WORK REQUEST: Only a number is expected in reply: the number of lines below that include the word "section".

SUPPLIED RECORDS:

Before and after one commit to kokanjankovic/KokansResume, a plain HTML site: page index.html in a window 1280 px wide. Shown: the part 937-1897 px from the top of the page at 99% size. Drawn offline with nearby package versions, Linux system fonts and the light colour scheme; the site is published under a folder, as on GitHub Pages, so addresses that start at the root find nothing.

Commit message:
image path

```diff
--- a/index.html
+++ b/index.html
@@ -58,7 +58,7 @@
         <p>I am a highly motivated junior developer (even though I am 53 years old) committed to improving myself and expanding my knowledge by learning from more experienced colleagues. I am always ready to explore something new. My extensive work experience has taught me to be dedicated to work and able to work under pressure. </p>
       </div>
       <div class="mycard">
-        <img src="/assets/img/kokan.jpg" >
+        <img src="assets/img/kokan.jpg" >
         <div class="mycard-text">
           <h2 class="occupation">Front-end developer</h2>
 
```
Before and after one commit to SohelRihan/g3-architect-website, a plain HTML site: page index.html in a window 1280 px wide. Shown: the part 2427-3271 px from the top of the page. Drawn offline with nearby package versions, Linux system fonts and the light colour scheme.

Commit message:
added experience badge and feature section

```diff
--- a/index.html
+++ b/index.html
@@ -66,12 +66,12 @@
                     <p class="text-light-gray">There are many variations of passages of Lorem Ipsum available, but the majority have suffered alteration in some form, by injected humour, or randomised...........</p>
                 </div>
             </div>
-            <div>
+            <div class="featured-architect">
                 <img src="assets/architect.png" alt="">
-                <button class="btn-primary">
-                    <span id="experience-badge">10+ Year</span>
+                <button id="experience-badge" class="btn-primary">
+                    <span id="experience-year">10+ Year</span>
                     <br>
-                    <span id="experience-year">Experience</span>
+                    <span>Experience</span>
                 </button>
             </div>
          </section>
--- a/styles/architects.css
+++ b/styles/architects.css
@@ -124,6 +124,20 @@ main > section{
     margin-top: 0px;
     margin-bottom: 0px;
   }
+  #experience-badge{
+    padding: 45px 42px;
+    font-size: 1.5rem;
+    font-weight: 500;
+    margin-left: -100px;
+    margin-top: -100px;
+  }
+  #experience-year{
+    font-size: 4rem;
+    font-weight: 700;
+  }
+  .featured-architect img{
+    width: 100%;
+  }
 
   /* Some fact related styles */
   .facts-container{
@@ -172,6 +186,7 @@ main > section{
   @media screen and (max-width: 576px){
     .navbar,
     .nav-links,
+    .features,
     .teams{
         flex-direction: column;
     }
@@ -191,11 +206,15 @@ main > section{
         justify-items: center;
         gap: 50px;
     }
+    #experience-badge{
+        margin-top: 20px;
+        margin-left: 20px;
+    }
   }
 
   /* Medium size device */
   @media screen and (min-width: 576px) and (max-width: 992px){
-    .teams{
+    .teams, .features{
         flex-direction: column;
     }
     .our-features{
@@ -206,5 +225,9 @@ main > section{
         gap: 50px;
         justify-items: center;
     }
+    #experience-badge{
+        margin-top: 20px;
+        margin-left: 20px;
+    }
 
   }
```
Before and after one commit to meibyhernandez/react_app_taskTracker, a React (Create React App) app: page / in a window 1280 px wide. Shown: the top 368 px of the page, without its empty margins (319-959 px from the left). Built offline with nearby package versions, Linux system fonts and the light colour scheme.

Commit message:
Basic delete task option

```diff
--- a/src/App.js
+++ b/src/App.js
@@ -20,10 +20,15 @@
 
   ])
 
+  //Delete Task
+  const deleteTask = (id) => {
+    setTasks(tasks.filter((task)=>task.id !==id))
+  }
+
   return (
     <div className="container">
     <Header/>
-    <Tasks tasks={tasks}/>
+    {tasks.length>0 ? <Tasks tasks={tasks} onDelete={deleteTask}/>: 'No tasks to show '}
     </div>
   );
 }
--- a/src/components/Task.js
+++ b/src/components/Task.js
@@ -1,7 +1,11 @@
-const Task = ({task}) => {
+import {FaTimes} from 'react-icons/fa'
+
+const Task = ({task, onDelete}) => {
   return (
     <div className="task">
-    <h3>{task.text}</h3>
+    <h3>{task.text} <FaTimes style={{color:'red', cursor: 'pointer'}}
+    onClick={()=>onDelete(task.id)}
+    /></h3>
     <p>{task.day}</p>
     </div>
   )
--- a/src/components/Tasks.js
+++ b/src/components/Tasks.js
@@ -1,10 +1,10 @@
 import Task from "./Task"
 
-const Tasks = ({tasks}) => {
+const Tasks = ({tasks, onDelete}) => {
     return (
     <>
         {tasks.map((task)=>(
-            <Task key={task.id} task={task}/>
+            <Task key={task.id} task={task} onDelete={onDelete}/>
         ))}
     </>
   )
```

SOLUTION FOR THIS PROBLEM: 6